  • Bustle support – one of those cool collapsible cage supports. This would be done with a plain cotton back, that roll of wide white twill tape that I have, probably plastic boning for weight and cost, and possibly wide white lace – perhaps some of the stuff left over from mom’s dolls?   Alisa did a successful version in her Geisha costume, and an unsuccessful version in here black and white steampunk outfit.  (Just as a FYI when I’m looking to make my own…)  Obviously made to go with more of a fancy dress costume, since that’s where I’d be wearing the bustled skirt!
  • Teacup fascinator – perhaps with soft-sculpture tentacles spilling out?
  • Elder god toque – I have the wings done, and that’s about it at this point.  Darn basement renovations.
  • Fascinator with clock hands – I picked up a set of clock hands from the hobby shop a few weeks back, and am thinking of something using them instead of feathers/ribbons in a fascinator.
  • Neckwarmer – there is an amazing knitter on Etsy that was totally inspiring – however I don’t knit.  I tried to

    Like this, but different.

    teach myself how to crochet, but after undoing something and starting again, I’ve lost my inspiration.

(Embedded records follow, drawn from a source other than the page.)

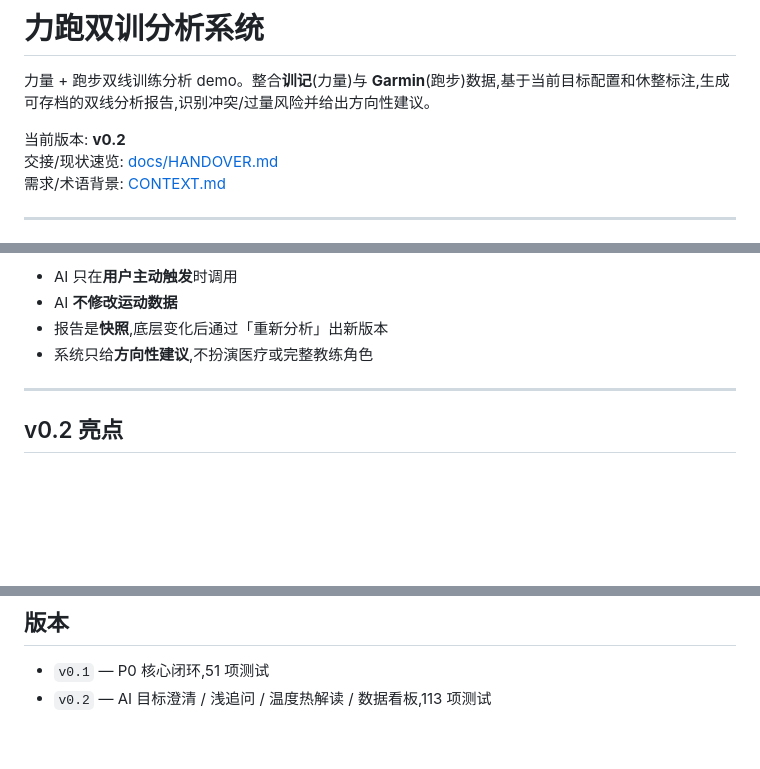
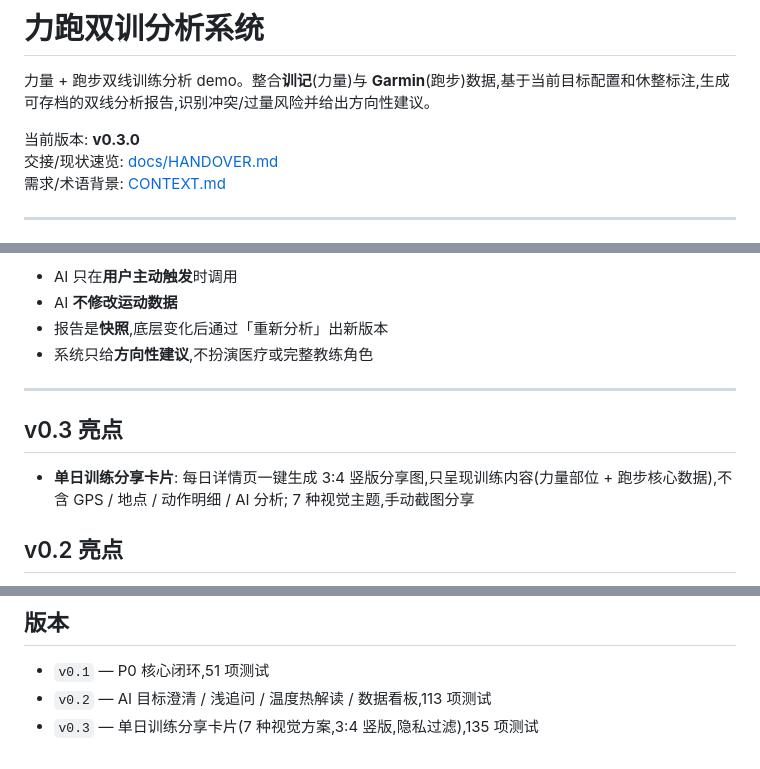
Before and after one commit to hgzty1000/strength-running-dual-analysis, a Markdown page: README.md, 3 parts joined by grey strips. Drawn GitHub-style; blank space fills up the shorter version.

```diff
--- a/README.md
+++ b/README.md
@@ -2,7 +2,7 @@
 
 力量 + 跑步双线训练分析 demo。整合**训记**(力量)与 **Garmin**(跑步)数据,基于当前目标配置和休整标注,生成可存档的双线分析报告,识别冲突/过量风险并给出方向性建议。
 
-当前版本: **v0.2**
+当前版本: **v0.3.0**
 交接/现状速览: [docs/HANDOVER.md](docs/HANDOVER.md)
 需求/术语背景: [CONTEXT.md](CONTEXT.md)
 
@@ -20,6 +20,10 @@
 - 系统只给**方向性建议**,不扮演医疗或完整教练角色
 
 ---
+
+## v0.3 亮点
+
+- **单日训练分享卡片**: 每日详情页一键生成 3:4 竖版分享图,只呈现训练内容(力量部位 + 跑步核心数据),不含 GPS / 地点 / 动作明细 / AI 分析; 7 种视觉主题,手动截图分享
 
 ## v0.2 亮点
 
@@ -167,3 +171,4 @@ python tests/test_end_to_end.py
 
 - `v0.1` — P0 核心闭环,51 项测试
 - `v0.2` — AI 目标澄清 / 浅追问 / 温度热解读 / 数据看板,113 项测试
+- `v0.3` — 单日训练分享卡片(7 种视觉方案,3:4 竖版,隐私过滤),135 项测试
```
Also changed, not shown: docs/HANDOVER.md (+32 -9 lines), docs/deployment.md (+8 -3 lines).
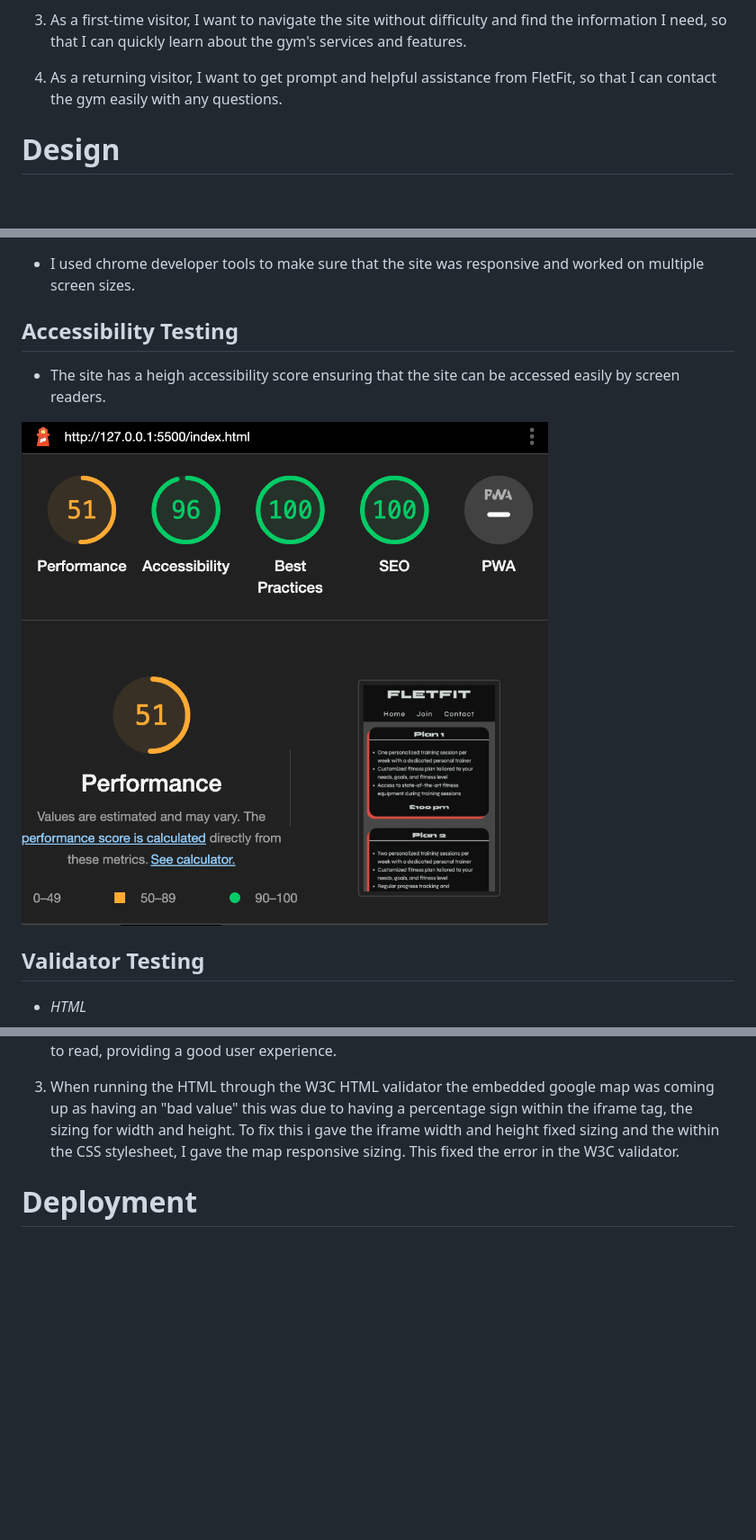
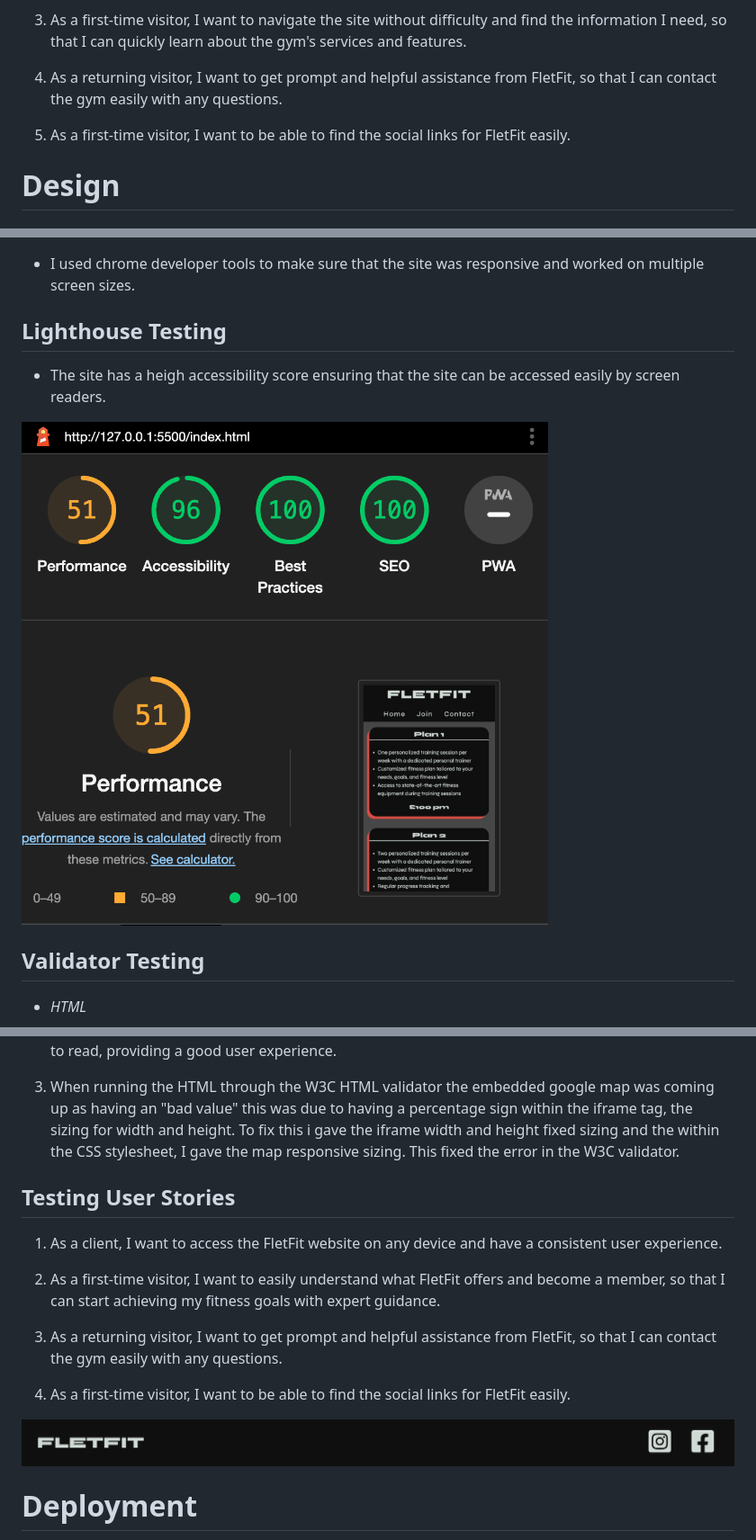
Before and after one commit to jflets/FletFit-project-1-, a Markdown page: README.md, 3 parts joined by grey strips. Shown: that part at 90% size. Rendered like a GitHub page; blank space fills up the shorter version.

Commit message:
Add more testing content to README.md

```diff
--- a/README.md
+++ b/README.md
@@ -26,6 +26,8 @@ The site emphasizes the convenience and flexibility of having a personal trainer
   3. As a first-time visitor, I want to navigate the site without difficulty and find the information I need, so that I can quickly learn about the gym's services and features.
 
   4. As a returning visitor, I want to get prompt and helpful assistance from FletFit, so that I can contact the gym easily with any questions.
+
+  5. As a first-time visitor, I want to be able to find the social links for FletFit easily.
 
 # Design
 
@@ -109,7 +111,7 @@ The wireframe was created for the overall site using [Figma](https://www.figma.c
 
   - I used chrome developer tools to make sure that the site was responsive and worked on multiple screen sizes.
 
-## Accessibility Testing
+## Lighthouse Testing
 
    - The site has a heigh accessibility score ensuring that the site can be accessed easily by screen readers.
 
@@ -131,7 +133,17 @@ The wireframe was created for the overall site using [Figma](https://www.figma.c
 
   3. When running the HTML through the W3C HTML validator the embedded google map was coming up as having an "bad value" this was due to having a percentage sign within the iframe tag, the sizing for width and height. To fix this i gave the iframe width and height fixed sizing and the within the CSS stylesheet, I gave the map responsive sizing. This fixed the error in the W3C validator.
 
+## Testing User Stories
 
+  1. As a client, I want to access the FletFit website on any device and have a consistent user experience.
+
+  2. As a first-time visitor, I want to easily understand what FletFit offers and become a member, so that I can start achieving my fitness goals with expert guidance.
+
+  4. As a returning visitor, I want to get prompt and helpful assistance from FletFit, so that I can contact the gym easily with any questions.
+
+  5. As a first-time visitor, I want to be able to find the social links for FletFit easily.
+
+  ![Social Links](/assets/images/footer.png)
 # Deployment
 
 - The site was deployed to GitHub pages. The steps to deploy are as follows:
```
Also changed, not shown: other parts of README.md (+1 -1 lines).
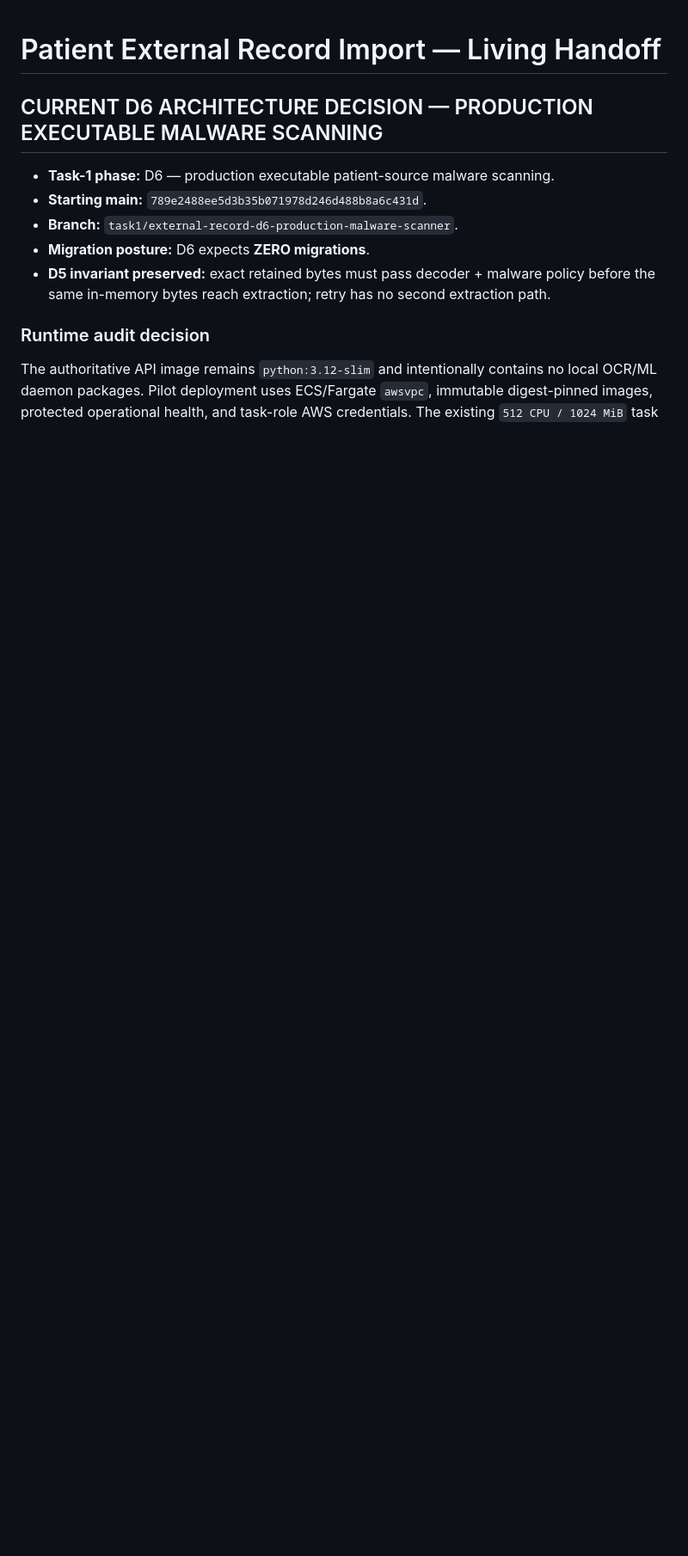
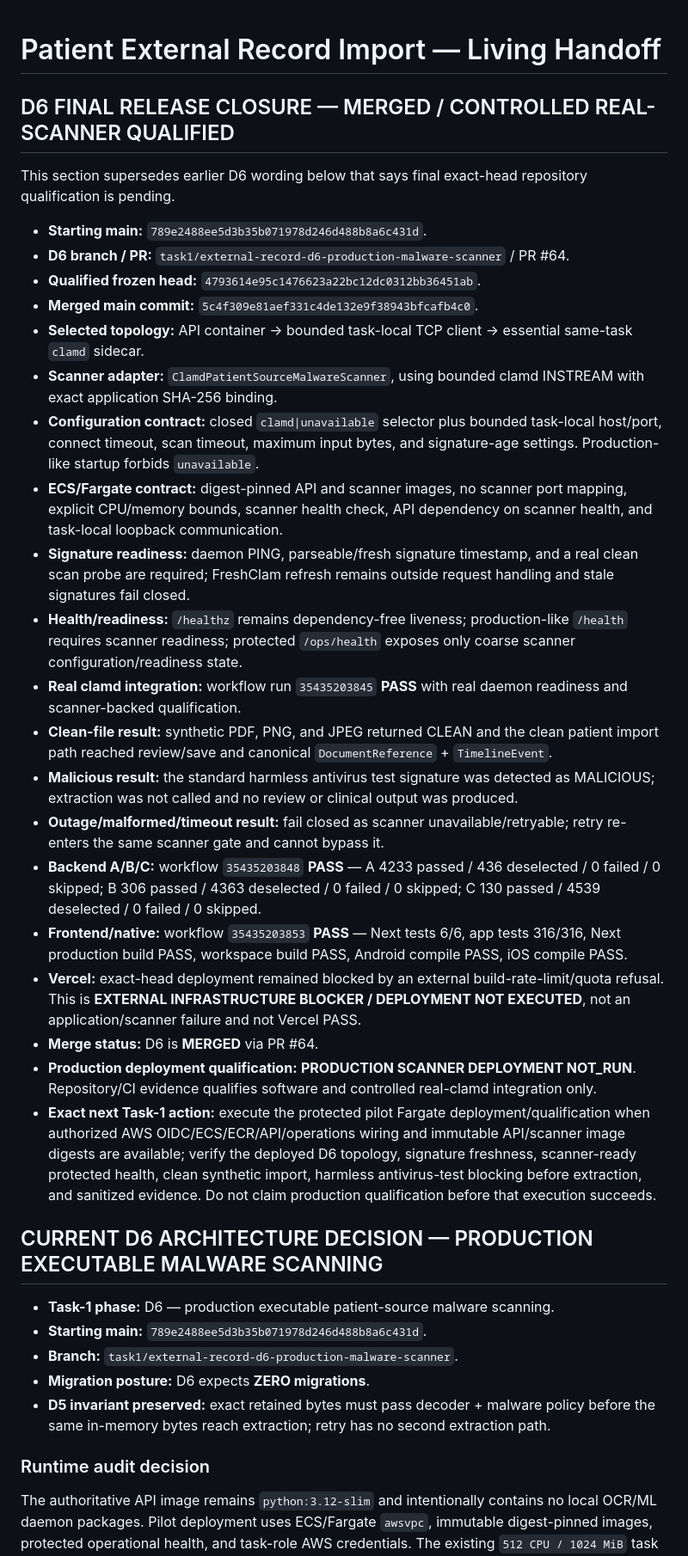
Before and after one commit to sohamsadegaonkar/Nexa_Care, a Markdown page: docs/governance/PATIENT_EXTERNAL_RECORD_IMPORT_HANDOFF.md, the part around the change. Shown at 86% size. Rendered like a GitHub page; blank space fills up the shorter version.

Commit message:
docs(task1): reconcile final D6 scanner qualification

```diff
--- a/docs/governance/PATIENT_EXTERNAL_RECORD_IMPORT_HANDOFF.md
+++ b/docs/governance/PATIENT_EXTERNAL_RECORD_IMPORT_HANDOFF.md
@@ -1,5 +1,30 @@
 # Patient External Record Import — Living Handoff
 
+
+## D6 FINAL RELEASE CLOSURE — MERGED / CONTROLLED REAL-SCANNER QUALIFIED
+
+This section supersedes earlier D6 wording below that says final exact-head repository qualification is pending.
+
+- **Starting main:** `789e2488ee5d3b35b071978d246d488b8a6c431d`.
+- **D6 branch / PR:** `task1/external-record-d6-production-malware-scanner` / PR #64.
+- **Qualified frozen head:** `4793614e95c1476623a22bc12dc0312bb36451ab`.
+- **Merged main commit:** `5c4f309e81aef331c4de132e9f38943bfcafb4c0`.
+- **Selected topology:** API container → bounded task-local TCP client → essential same-task `clamd` sidecar.
+- **Scanner adapter:** `ClamdPatientSourceMalwareScanner`, using bounded clamd INSTREAM with exact application SHA-256 binding.
+- **Configuration contract:** closed `clamd|unavailable` selector plus bounded task-local host/port, connect timeout, scan timeout, maximum input bytes, and signature-age settings. Production-like startup forbids `unavailable`.
+- **ECS/Fargate contract:** digest-pinned API and scanner images, no scanner port mapping, explicit CPU/memory bounds, scanner health check, API dependency on scanner health, and task-local loopback communication.
+- **Signature readiness:** daemon PING, parseable/fresh signature timestamp, and a real clean scan probe are required; FreshClam refresh remains outside request handling and stale signatures fail closed.
+- **Health/readiness:** `/healthz` remains dependency-free liveness; production-like `/health` requires scanner readiness; protected `/ops/health` exposes only coarse scanner configuration/readiness state.
+- **Real clamd integration:** workflow run `35435203845` **PASS** with real daemon readiness and scanner-backed qualification.
+- **Clean-file result:** synthetic PDF, PNG, and JPEG returned CLEAN and the clean patient import path reached review/save and canonical `DocumentReference` + `TimelineEvent`.
+- **Malicious result:** the standard harmless antivirus test signature was detected as MALICIOUS; extraction was not called and no review or clinical output was produced.
+- **Outage/malformed/timeout result:** fail closed as scanner unavailable/retryable; retry re-enters the same scanner gate and cannot bypass it.
+- **Backend A/B/C:** workflow `35435203848` **PASS** — A 4233 passed / 436 deselected / 0 failed / 0 skipped; B 306 passed / 4363 deselected / 0 failed / 0 skipped; C 130 passed / 4539 deselected / 0 failed / 0 skipped.
+- **Frontend/native:** workflow `35435203853` **PASS** — Next tests 6/6, app tests 316/316, Next production build PASS, workspace build PASS, Android compile PASS, iOS compile PASS.
+- **Vercel:** exact-head deployment remained blocked by an external build-rate-limit/quota refusal. This is **EXTERNAL INFRASTRUCTURE BLOCKER / DEPLOYMENT NOT EXECUTED**, not an application/scanner failure and not Vercel PASS.
+- **Merge status:** D6 is **MERGED** via PR #64.
+- **Production deployment qualification:** **PRODUCTION SCANNER DEPLOYMENT NOT_RUN**. Repository/CI evidence qualifies software and controlled real-clamd integration only.
+- **Exact next Task-1 action:** execute the protected pilot Fargate deployment/qualification when authorized AWS OIDC/ECS/ECR/API/operations wiring and immutable API/scanner image digests are available; verify the deployed D6 topology, signature freshness, scanner-ready protected health, clean synthetic import, harmless antivirus-test blocking before extraction, and sanitized evidence. Do not claim production qualification before that execution succeeds.
 
 ## CURRENT D6 ARCHITECTURE DECISION — PRODUCTION EXECUTABLE MALWARE SCANNING
 
```
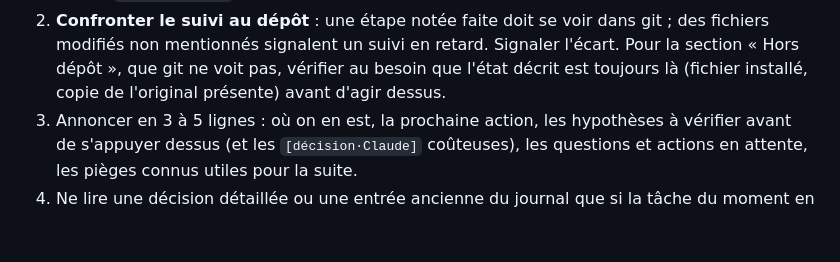
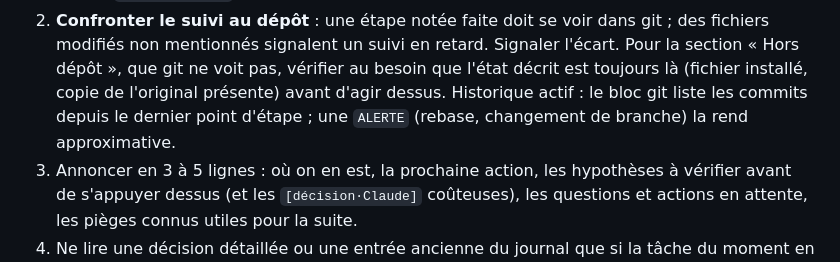
Before and after one commit to mabhub/skills, a Markdown page: pilotage/SKILL.md, the part around one of its changes. Rendered like a GitHub page; blank space fills up the shorter version.

```diff
--- a/pilotage/SKILL.md
+++ b/pilotage/SKILL.md
@@ -242,7 +246,8 @@ Dans une session neuve :
    fichiers modifiés non mentionnés signalent un suivi en retard. Signaler l'écart.
    Pour la section « Hors dépôt », que git ne voit pas, vérifier au besoin que l'état
    décrit est toujours là (fichier installé, copie de l'original présente) avant d'agir
-   dessus.
+   dessus. Historique actif : le bloc git liste les commits depuis le dernier point
+   d'étape ; une `ALERTE` (rebase, changement de branche) la rend approximative.
 3. Annoncer en 3 à 5 lignes : où on en est, la prochaine action, les hypothèses à
    vérifier avant de s'appuyer dessus (et les `[décision·Claude]` coûteuses), les
    questions et actions en attente, les pièges connus utiles pour la suite.
```
Also changed, not shown: other parts of pilotage/SKILL.md (+12 -5 lines), pilotage/references/historique.md (added, +132 -0 lines), pilotage/references/ouvrir-clore.md (+7 -0 lines).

Ultimately I want something that has an overall hourglass shape (flaring up around the cheeks and down over the shoulders) that is fairly wide, probably a dark charcoal grey, and has five large buttons.  I haven’t decided yet if I want fancy buttons, or buttons that are incredibly plain to the point of obscurity.  I also haven’t decided if I want something fine or chunky.  Honestly, I should just keep an eye on her shop and buy one from her, vs thinking of learning to knit in order to make one for myself!

  • Muff – as mentioned in my post about a muff, I would like to make a muff as well.  I’m thinking of a fairly deep grey (faux) fur on the inside.  The outside I’m thinking of fabric on the inside, with piping, and then a small band of fur, to give the impression as though the fur was just spilling out of the muff. The vintage muffs I’ve seen have been fur on the outside with a satin lining, but that doesn’t really seem very cozy!  The old ones have also had chains, which I’m not loving, so I’ll have to think about that a bit.  This would be more for fancy dress, and just to add in to other outfits – but a low priority seeing as it’s unlikely I’ll be able to get to it before the end of winter.  (Though if I see some fur on sale I should pick it up!)
  • Collar – on the thought of a neckwarmer, I was remembering a very cool pleated collar that I would love to recreate.  Unfortunately, when I got to thinking about it (and making something similar) I realized how BAD I look with something like that – they make my neck look very short, and just aren’t attractive.  However over a plain white shirt buttoned up all the way it might work – so I’ll put the pleated collar in the ‘maybe’ pile.
  • Fingerless gloves – using the striped socks as a start.  Since I have the other pair of fingerless gloves – this would be a very low-priority project.
  • Brown leather gauntlets/cuffs – with cool holders for vials/test tubes and other ~stuff~  I started these for the Jabberwock costume, and never finished them.
  • Full sized tricorn hat – not sure what I want to do here.

I have a feeling this will be another one of those ‘work in progress’ posts, that gets added to now and again…